Declare: Find out if you can send tobacco legally before declaring it.

Alcohol is illegal as are pork products. If you send contraband... you could get them in trouble.
Spam and vodka are probably not the greatest idea--

Please add any suggestions-

Friday, June 22, 2007

Home Front: Hate the war? Love the warrior from the Ahwatukee Foothills

June 19, 2007 - 2:49PM
HOME FRONT: Hate the war? Love the warrior

Commentary By Missy Martin
Last week I traveled to Fort Polk, La., to see my brother Mike, and the rest of the 7th Chemical Company, off to war. For the next 15 months they’ll log miles all over Iraq, providing convoy security. Mike’s job is to drive a Humvee while a gunner mans the 50-caliber machine gun mounted on top of the truck.

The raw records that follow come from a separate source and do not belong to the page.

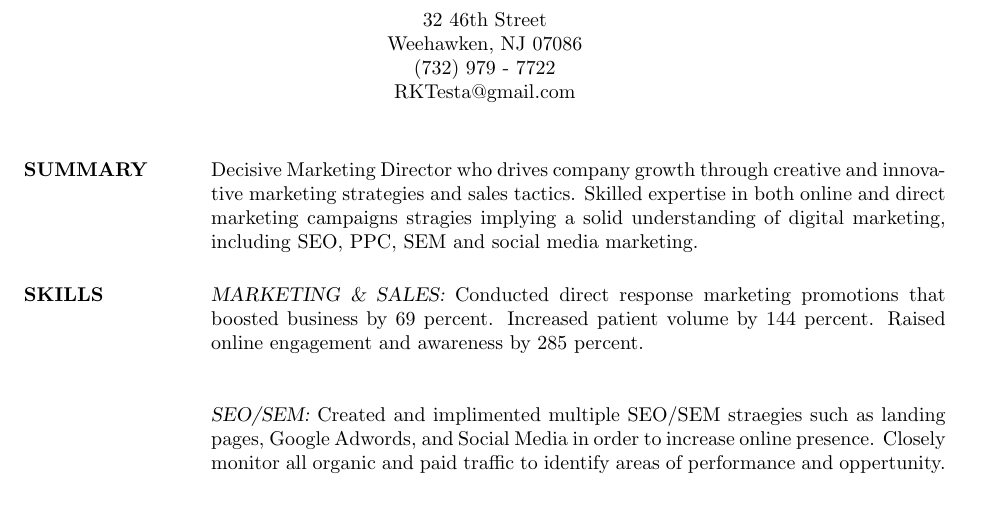
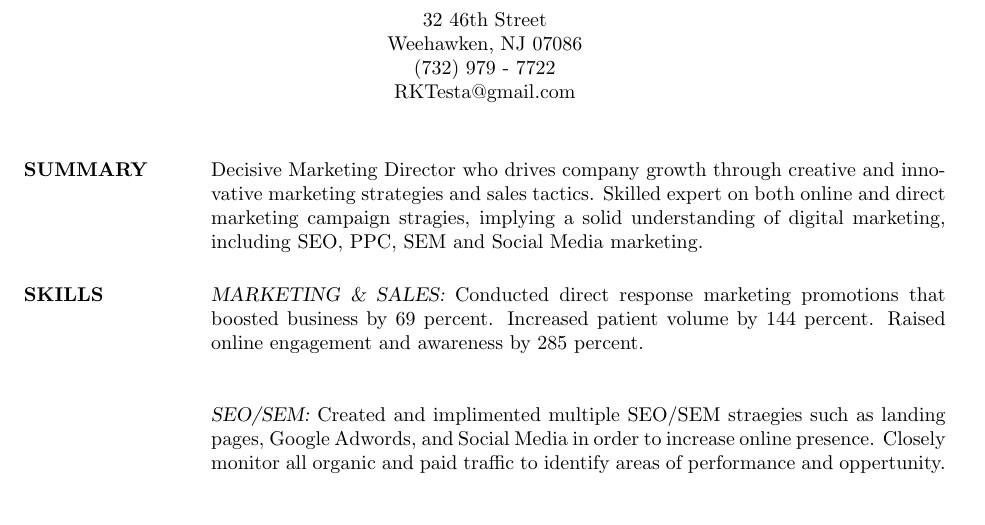
Before and after one commit to rktesta/resume, a LaTeX CV (resume.tex): part of page 1 of 2, cut so that both start at the same text. Compiled offline with pdfLaTeX.

Commit message:
Update resume.tex

```diff
--- a/resume.tex
+++ b/resume.tex
@@ -20,13 +20,13 @@
 \begin{resume}
 
 \section{SUMMARY}  Decisive Marketing Director who drives company growth through creative and innovative marketing
-strategies and sales tactics. Skilled expertise in both online and direct marketing campaigns stragies implying a solid understanding of digital marketing, including SEO, PPC, SEM and social media marketing.
+strategies and sales tactics. Skilled expert on both online and direct marketing campaign stragies, implying a solid
+understanding of digital marketing, including SEO, PPC, SEM and Social Media marketing.
 
 
 \section{SKILLS} {\sl MARKETING \& SALES:} Conducted direct response
-marketing promotions that boosted business by
-69 percent. Increased patient volume by 144 percent. Raised
-online engagement and awareness by 285 percent. \\
+marketing promotions that boosted business by 69 percent. Increased
+patient volume by 144 percent. Raised online engagement and awareness by 285 percent. \\
 
 			{\sl SEO/SEM:} Created and implimented multiple
 SEO/SEM straegies such as landing pages, Google Adwords, and Social Media in
```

Their buddy in the passenger seat will lookout for assorted threats. It’s no secret that Iraq’s roads are the most dangerous in the world; roadside bombs account for the vast majority of troop casualties.

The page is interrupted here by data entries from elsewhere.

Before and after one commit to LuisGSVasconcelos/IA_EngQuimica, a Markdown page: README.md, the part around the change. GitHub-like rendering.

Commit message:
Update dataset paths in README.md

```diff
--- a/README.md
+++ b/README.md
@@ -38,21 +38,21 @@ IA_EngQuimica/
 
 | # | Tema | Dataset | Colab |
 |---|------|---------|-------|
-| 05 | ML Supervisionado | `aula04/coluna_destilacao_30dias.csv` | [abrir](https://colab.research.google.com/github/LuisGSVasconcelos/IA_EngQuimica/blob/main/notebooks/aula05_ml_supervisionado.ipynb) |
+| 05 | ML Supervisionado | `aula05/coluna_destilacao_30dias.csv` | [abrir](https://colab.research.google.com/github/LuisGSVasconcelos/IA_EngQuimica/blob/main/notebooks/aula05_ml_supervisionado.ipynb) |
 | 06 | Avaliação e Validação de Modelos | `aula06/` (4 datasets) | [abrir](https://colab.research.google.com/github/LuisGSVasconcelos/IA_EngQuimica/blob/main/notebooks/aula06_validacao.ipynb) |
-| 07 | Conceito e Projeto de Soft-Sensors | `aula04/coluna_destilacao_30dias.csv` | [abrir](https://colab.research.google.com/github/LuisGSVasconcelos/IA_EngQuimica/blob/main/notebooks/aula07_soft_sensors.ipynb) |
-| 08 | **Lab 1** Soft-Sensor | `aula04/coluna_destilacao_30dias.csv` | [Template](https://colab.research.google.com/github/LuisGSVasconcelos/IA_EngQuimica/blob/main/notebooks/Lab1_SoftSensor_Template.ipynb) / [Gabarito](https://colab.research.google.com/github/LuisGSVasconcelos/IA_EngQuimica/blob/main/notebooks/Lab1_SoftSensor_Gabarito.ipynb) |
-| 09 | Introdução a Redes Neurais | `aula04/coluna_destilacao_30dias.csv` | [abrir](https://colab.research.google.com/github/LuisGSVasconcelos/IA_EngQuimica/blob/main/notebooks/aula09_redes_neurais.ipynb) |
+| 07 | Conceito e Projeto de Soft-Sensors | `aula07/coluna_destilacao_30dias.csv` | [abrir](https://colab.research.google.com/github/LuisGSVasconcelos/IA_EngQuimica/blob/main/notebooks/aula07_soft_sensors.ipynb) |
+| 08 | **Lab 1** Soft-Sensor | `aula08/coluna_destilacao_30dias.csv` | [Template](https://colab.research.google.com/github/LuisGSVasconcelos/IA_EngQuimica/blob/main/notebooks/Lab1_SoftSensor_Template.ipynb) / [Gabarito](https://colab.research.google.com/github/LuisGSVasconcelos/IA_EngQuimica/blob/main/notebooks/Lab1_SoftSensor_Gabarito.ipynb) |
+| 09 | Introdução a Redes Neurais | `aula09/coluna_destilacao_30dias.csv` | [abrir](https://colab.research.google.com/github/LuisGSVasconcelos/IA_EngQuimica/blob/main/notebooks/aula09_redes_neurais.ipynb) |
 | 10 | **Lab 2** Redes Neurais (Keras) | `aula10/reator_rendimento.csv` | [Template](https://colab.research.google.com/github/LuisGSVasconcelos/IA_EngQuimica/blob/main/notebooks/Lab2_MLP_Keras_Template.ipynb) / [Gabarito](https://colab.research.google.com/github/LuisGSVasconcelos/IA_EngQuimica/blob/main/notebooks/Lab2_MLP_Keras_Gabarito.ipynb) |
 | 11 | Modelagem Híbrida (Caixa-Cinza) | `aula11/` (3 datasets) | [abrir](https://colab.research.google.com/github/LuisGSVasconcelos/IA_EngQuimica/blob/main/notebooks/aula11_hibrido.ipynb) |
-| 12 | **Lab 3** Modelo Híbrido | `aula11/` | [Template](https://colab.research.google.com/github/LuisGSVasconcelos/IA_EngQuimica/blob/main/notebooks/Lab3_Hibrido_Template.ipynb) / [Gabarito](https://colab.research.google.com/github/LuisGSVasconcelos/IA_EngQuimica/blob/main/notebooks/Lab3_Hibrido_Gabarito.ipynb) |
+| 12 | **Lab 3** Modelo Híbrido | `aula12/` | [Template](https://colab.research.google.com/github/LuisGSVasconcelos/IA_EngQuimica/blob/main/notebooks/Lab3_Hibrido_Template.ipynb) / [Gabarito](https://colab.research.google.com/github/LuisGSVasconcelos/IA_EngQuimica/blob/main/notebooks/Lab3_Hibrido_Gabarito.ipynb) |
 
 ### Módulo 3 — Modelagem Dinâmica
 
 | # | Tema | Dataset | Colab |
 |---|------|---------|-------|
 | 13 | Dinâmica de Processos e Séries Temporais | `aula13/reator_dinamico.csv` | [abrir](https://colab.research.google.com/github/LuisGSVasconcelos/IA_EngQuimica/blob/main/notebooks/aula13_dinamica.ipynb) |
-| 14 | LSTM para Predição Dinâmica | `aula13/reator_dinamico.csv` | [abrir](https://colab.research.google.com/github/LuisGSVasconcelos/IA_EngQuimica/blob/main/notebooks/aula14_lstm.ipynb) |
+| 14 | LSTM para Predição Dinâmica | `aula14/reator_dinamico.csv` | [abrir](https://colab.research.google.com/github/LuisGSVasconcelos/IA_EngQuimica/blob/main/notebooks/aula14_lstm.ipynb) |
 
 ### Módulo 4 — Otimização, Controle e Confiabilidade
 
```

The guys in Mike’s company are actually chemical operations specialists, trained to detect nuclear, chemical and biological agents in the air and on the ground. They could argue that “convoy security” is not in their job description. But soldiers do what’s asked of them. They’re a special kind – people who voluntarily give up their liberties and put their lives on the line for the benefit of others.

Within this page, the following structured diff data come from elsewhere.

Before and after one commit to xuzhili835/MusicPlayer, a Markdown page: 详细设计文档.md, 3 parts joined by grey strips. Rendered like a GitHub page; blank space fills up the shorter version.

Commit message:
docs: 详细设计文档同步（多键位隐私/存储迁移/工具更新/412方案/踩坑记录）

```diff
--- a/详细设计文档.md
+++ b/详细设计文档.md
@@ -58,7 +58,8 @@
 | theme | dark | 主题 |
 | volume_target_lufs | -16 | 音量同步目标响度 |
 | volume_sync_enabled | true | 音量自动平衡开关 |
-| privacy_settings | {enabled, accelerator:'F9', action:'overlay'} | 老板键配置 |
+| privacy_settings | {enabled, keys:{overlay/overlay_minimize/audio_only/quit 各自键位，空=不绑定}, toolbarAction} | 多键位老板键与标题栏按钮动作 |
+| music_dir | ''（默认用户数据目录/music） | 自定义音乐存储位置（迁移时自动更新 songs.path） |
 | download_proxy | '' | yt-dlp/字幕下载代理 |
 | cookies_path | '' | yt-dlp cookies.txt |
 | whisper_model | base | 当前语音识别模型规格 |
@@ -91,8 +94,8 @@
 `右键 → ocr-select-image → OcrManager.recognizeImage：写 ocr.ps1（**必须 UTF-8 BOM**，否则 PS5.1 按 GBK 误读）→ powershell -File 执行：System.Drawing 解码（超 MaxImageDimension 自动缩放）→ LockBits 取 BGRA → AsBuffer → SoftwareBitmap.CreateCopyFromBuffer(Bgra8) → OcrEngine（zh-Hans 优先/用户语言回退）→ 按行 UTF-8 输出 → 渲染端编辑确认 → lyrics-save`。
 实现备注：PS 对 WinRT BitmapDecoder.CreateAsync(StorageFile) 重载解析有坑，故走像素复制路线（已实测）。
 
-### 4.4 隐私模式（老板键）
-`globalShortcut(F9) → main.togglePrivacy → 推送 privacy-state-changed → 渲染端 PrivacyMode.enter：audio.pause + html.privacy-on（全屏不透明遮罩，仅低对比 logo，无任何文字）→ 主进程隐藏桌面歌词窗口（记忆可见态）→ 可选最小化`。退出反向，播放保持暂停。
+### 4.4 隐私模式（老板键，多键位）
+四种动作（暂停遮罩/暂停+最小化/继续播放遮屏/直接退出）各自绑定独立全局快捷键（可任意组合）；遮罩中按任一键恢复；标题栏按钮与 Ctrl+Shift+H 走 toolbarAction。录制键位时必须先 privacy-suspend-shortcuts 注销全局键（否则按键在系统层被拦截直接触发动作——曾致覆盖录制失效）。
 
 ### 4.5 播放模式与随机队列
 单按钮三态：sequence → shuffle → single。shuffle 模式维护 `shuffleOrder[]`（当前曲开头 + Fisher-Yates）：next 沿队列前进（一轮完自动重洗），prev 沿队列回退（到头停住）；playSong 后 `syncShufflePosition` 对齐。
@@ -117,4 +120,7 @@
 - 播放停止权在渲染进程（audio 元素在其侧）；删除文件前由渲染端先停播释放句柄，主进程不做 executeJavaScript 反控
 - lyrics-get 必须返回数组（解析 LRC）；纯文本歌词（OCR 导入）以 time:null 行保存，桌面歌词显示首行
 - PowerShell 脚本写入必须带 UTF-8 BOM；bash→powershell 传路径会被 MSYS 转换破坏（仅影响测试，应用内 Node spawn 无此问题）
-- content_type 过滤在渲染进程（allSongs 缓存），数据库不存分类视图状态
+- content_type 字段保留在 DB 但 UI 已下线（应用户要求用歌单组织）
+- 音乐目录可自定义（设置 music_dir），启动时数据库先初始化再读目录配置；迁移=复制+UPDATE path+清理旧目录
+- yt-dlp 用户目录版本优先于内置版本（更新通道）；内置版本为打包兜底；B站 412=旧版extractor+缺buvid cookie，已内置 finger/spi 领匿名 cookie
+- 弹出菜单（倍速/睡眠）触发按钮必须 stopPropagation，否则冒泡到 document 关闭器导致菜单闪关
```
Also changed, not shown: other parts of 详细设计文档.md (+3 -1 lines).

Regardless of our feelings about the war, I think we all should cherish our warriors.
Some of the soldiers I met at Fort Polk talked about how they’ve been personally touched by the kindness of strangers. Even though polls show that most Americans oppose the war, it doesn’t stop people they don’t know from approaching them in public places, patting them on the back and offering to buy them something like a burger or soda to show appreciation for their service.

Perhaps no one supports our troops like the folks in Bangor, Maine ( The Bangor airport is often the last stop on American soil for military planes heading oversees, and the first stop for troops returning from war. Ever since the first Gulf War in 1991, Bangor residents have made it their mission to greet every unit that comes through – often in the middle of the night. They offer food, the use of phones and overwhelming gratitude. Mike’s plane stopped in Bangor on June 5. He called me from the airport and confirmed that indeed the soldiers were thunderously greeted like rock stars.

Some of the soldiers, including Mike, said the celebrity-like attention embarrasses them. They don’t see themselves as special – they’re just doing their job, they say. But I think they deserve the love and more.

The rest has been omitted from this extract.